The below image was taken in Revelstoke BC on the way out to the Rockies.

Images above: July 04 Mosquito Creek. The Mosquito Creek Campground is 24 km north of Lake Louise, along the Icefields Parkway.

We are leaving Princeton behind, heading east into a seemingly vast Canada. First stop, Mosquito Creek Campground.

Getting started … thx Mom!

In 2019 my partner Cheryl and I paid about $1700 CAN (so about $50 US) to inspect and repair our old 1988 Vanguard–really really old as it turns out, most certainly an antique–C-class motor home, with a Cross-Canada trip from Princeton BC all the way out to St. John’s NFLD and back again on our minds. 

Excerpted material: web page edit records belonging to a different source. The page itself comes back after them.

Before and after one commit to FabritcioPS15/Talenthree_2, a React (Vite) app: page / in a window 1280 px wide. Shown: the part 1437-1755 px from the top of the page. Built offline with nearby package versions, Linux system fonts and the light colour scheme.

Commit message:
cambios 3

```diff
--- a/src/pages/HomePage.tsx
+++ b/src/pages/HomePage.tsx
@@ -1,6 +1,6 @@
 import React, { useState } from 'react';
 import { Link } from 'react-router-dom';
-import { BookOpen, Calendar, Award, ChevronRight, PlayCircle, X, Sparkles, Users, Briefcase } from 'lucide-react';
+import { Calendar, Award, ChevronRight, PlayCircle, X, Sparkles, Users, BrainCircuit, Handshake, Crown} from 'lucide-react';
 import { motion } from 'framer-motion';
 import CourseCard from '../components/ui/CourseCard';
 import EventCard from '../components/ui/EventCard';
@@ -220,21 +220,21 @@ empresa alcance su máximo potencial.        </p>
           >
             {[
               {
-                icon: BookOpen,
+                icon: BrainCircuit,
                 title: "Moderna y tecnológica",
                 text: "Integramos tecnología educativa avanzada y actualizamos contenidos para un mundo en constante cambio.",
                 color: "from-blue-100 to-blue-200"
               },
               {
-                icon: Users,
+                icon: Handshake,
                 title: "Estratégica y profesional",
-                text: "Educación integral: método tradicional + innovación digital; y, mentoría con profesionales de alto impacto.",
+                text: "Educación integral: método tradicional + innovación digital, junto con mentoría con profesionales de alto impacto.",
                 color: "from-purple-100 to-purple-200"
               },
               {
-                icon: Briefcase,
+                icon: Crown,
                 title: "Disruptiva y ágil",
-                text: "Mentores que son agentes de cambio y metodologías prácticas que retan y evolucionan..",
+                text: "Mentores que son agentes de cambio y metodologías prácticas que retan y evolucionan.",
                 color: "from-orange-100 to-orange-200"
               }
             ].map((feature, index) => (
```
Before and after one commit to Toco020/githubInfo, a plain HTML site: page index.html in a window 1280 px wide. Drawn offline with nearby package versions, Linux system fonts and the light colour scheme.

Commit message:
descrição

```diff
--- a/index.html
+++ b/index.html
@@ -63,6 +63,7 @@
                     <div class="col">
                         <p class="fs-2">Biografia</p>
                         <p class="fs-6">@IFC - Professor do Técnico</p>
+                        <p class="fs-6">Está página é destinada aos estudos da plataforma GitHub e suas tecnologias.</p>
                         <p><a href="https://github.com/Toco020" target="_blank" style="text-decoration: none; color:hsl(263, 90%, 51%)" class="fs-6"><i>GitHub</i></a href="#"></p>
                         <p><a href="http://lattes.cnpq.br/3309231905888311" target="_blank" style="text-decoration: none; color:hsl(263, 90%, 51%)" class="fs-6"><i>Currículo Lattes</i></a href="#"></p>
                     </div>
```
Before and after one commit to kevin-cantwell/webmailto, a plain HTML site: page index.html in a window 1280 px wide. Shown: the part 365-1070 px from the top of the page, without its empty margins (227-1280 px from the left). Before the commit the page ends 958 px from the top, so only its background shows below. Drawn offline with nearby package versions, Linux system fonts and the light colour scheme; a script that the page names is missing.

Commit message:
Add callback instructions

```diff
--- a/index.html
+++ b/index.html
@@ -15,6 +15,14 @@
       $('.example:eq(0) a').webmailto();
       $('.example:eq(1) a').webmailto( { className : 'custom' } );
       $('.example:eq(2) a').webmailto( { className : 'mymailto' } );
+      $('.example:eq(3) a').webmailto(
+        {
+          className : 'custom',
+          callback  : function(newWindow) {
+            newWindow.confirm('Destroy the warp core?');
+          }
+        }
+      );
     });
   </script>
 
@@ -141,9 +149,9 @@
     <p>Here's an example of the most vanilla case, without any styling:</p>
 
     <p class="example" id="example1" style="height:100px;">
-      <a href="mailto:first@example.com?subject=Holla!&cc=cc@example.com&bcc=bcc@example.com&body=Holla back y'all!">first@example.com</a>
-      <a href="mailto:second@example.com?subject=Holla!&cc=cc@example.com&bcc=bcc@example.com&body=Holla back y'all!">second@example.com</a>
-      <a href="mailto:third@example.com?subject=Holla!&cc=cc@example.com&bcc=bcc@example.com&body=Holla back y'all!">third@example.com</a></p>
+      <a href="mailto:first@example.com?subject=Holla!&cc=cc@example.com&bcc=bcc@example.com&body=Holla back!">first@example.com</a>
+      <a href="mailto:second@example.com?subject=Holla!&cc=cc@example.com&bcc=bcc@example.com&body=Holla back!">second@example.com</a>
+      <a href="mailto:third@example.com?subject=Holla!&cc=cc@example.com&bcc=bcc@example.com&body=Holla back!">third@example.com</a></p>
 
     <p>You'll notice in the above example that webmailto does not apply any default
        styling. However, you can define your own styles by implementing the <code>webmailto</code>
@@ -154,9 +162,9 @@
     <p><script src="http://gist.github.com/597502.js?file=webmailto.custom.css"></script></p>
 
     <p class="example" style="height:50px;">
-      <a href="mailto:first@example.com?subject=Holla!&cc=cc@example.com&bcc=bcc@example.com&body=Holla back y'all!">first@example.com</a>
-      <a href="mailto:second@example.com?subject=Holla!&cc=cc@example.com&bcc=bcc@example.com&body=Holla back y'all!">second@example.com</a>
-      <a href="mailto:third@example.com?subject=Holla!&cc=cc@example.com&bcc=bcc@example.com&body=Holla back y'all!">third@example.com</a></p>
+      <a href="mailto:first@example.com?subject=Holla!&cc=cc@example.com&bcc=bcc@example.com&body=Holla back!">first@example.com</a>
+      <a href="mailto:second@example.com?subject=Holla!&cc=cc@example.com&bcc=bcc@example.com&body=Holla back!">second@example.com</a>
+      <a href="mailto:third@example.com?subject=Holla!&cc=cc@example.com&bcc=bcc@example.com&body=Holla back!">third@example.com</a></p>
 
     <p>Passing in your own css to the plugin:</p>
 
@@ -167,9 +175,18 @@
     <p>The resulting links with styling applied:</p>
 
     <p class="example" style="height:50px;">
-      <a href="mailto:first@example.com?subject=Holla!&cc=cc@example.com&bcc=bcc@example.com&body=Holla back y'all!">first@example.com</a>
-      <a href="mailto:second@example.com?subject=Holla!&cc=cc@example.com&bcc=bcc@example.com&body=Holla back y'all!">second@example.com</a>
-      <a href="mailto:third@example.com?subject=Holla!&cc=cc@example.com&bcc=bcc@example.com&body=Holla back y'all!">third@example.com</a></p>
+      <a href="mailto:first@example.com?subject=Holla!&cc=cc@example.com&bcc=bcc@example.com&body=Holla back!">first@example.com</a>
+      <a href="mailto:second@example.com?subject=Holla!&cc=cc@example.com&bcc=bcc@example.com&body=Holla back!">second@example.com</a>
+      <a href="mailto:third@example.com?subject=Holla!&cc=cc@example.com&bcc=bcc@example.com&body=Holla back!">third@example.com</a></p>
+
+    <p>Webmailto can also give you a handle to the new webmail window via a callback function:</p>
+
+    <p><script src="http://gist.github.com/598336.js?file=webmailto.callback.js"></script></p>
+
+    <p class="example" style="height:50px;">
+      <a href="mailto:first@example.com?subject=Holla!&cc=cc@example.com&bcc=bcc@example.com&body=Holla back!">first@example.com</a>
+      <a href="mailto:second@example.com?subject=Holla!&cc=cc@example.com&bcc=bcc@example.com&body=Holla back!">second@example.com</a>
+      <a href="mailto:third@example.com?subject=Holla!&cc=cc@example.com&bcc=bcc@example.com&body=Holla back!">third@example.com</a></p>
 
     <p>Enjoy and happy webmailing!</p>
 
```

We’d been camping with our 27-footer for about three years straight after acquiring it cheap from a dear aunt, so we knew the systems worked, and how they worked. We were also reasonably good with our GPS unit, without which the trip would not have been possible.

Our GPS was the true hero of trip. It has lists of Walmarts (and other businesses) for any given city, so just pick one in a location you like–for example, downtown or not–and just follow the visual or audio prompt. The hardest part to learn at the beginning was how much is 150 meters, versus 300 meters, outside on the road in front of you, but you become experts pretty quick.

I got my Huntington’s Disease– 44 CAG repeats–from my father, who passed away precisely fifteen years after the onset of the disease. His onset began at 45 years old, same as me. So even though every single Huntington’s Disease patient has a different set of symptoms, and lives with a different progression rate, to my mind a betting person would bet that I’m going to die at 60, like my father.

Even though I have a much better diet than my father, and hit the gym to exercise and weight train, I might live to see 62, but not 65. That’s just practical. Having a “best-before” date is also helpful in allowing us to get on with the meaningful stuff before it’s too late.

Cheryl and I celebrated my 52nd birthday at Matane QC on the south shore of the mighty St Laurence, on a very unlikely but very meaningful Cross Canada trip.

Mom decided to support us financially for the trip, and with my Huntington’s Disease symptoms slowly getting worse we figured that time window for doing this sort of constant driving in possibly stressful situations was running out.

It was now or never.

A selfie on the beach in Stephenville NFLD, July 31.

Marita Fiebiger. Mom was generous with her financial help. You can’t thank parents enough, so thanks again Mom!